Share this story...
DUI, marijuana
Latest News

Link between fatal crashes and marijuana in Washington misses key point

A recently published study from AAA details a sizable jump in fatal crashes in Washington where drivers tested positive for marijuana since 2012. But does it tell the whole story?

Marijuana, driving and fatalities: Putting it into perspective

The study draws a line between the legalization of marijuana in Washington state and an uptick in fatal crashes involving the popular recreational drug. While just 8.8 percent of fatal crashes involved marijuana in 2012, that number jumped to 14 percent in 2013, ranged between 17 and 19 percent between 2014 and 2016, and then peaked in 2017 at 21.4 percent.

That increase, AAA says, “raises important traffic safety concerns for drivers across the country because recreational marijuana is now legal in 11 states and Washington, D.C.”

It’s possible for drivers to test positive for marijuana for several days — even weeks — after consuming THC products.

“I don’t know how accurately you can test for THC in someone’s system and have a result that will reliably tell you whether or not they’re currently under the influence,” noted KIRO Nights co-host Aaron Mason.

According to American Addiction Centers, THC can be detected in testing for up to 90 days using hair, and “anywhere between 3 days to a month or longer” in urine samples. It can also linger for up to 48 hours in saliva, and 36 hours in blood.

What happened to crime under Washington’s legal marijuana?

In terms of vehicle fatalities involving alcohol, 30 percent of fatal crashes in Washington involved alcohol-impaired drivers in 2016, and 31 percent in 2017.

“Look at these numbers in Washington state — we know that drinking too much alcohol causes deaths, and it hasn’t made us ban alcohol,” said Angela Russell, filling in as co-host for Mike Lewis.

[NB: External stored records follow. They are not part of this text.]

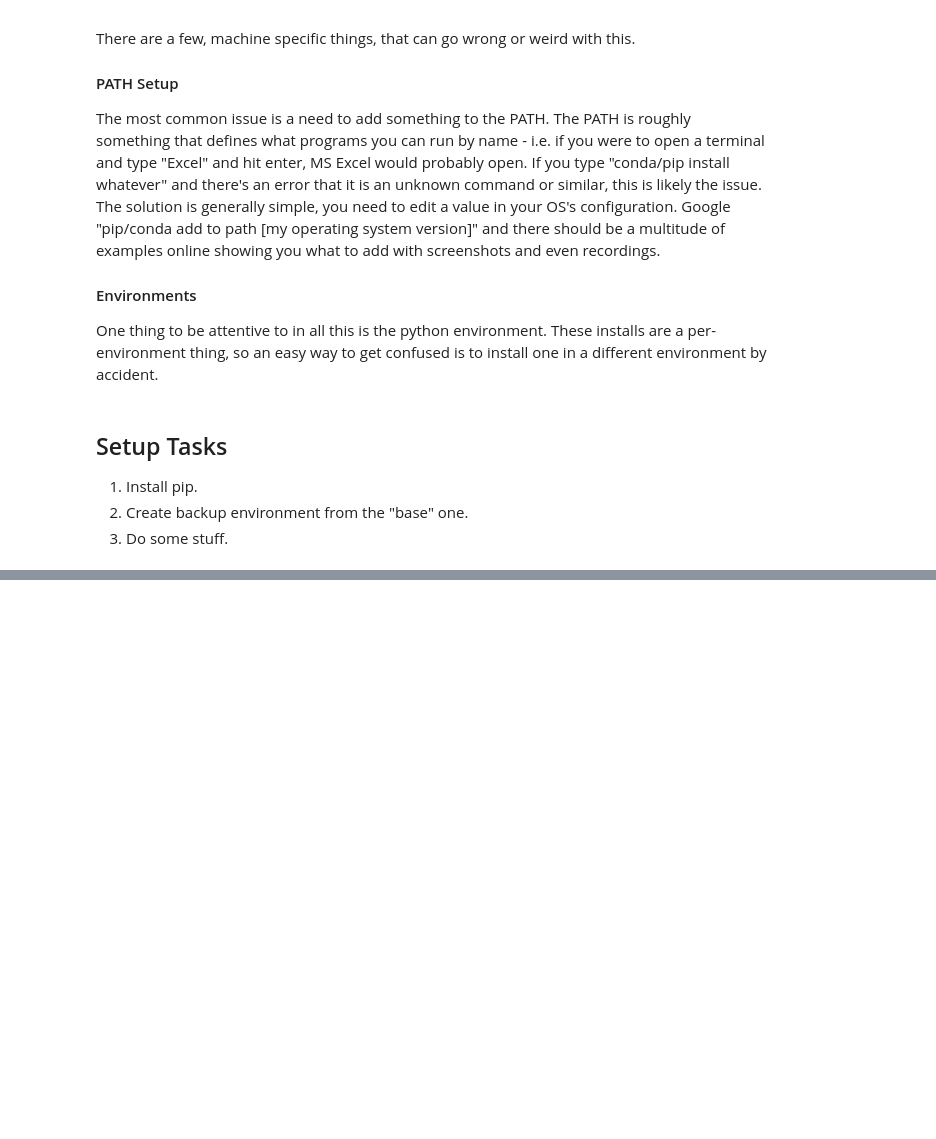
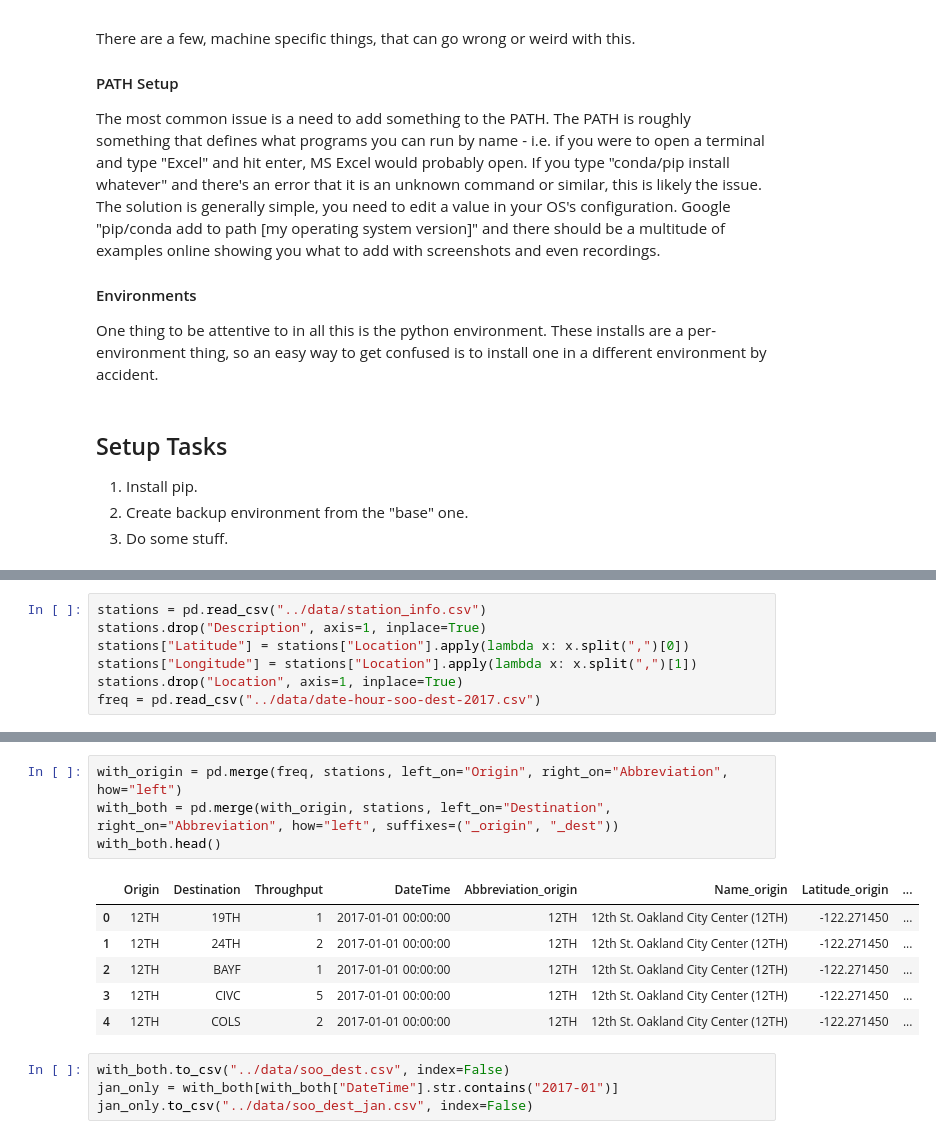
Before and after one commit to AkeemSemperDataScience/Programming_Basics_for_Machine_Learning_Students, a Jupyter notebook: workbooks/000_Setup.ipynb, the cells around one changed output, grey strips where cells are left out. Cells and saved outputs as stored; diff of their text form; blank space fills up the shorter version.

```diff
--- a/workbooks/000_Setup.ipynb
+++ b/workbooks/000_Setup.ipynb
@@ -273,0 +316,7 @@ One thing to be attentive to in all this is the python environment. These instal
+# %%
+stations = pd.read_csv("../data/station_info.csv")
+stations.drop("Description", axis=1, inplace=True)
+stations["Latitude"] = stations["Location"].apply(lambda x: x.split(",")[0])
+stations["Longitude"] = stations["Location"].apply(lambda x: x.split(",")[1])
+stations.drop("Location", axis=1, inplace=True)
+freq = pd.read_csv("../data/date-hour-soo-dest-2017.csv")
@@ -273,0 +341,15 @@ One thing to be attentive to in all this is the python environment. These instal
+# %%
+with_origin = pd.merge(freq, stations, left_on="Origin", right_on="Abbreviation", how="left")
+with_both = pd.merge(with_origin, stations, left_on="Destination", right_on="Abbreviation", how="left", suffixes=("_origin", "_dest"))
+with_both.head()
+# %% [output]
+|  | Origin | Destination | Throughput | DateTime | Abbreviation_origin | Name_origin | Latitude_origin | ... |
+| 0 | 12TH | 19TH | 1 | 2017-01-01 00:00:00 | 12TH | 12th St. Oakland City Center (12TH) | -122.271450 | ... |
+| 1 | 12TH | 24TH | 2 | 2017-01-01 00:00:00 | 12TH | 12th St. Oakland City Center (12TH) | -122.271450 | ... |
+| 2 | 12TH | BAYF | 1 | 2017-01-01 00:00:00 | 12TH | 12th St. Oakland City Center (12TH) | -122.271450 | ... |
+| 3 | 12TH | CIVC | 5 | 2017-01-01 00:00:00 | 12TH | 12th St. Oakland City Center (12TH) | -122.271450 | ... |
+| 4 | 12TH | COLS | 2 | 2017-01-01 00:00:00 | 12TH | 12th St. Oakland City Center (12TH) | -122.271450 | ... |
+# %%
+with_both.to_csv("../data/soo_dest.csv", index=False)
+jan_only = with_both[with_both["DateTime"].str.contains("2017-01")]
+jan_only.to_csv("../data/soo_dest_jan.csv", index=False)
```
Also changed, not shown: parts of 8 cells of this notebook, 7 other files.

“We really have to get out there and let people know that it’s not so simple — there’s a lot to it,” said Mason. “But the thing to keep in mind: Do not operate a motor vehicle if you are not sober. If you’re drunk, you’re not sober, and if you’re high, you’re not sober.”

Listen to the KIRO Nights weeknights from 7 – 10 p.m. on KIRO Radio, 97.3 FM. Subscribe to the podcast here.

Most Popular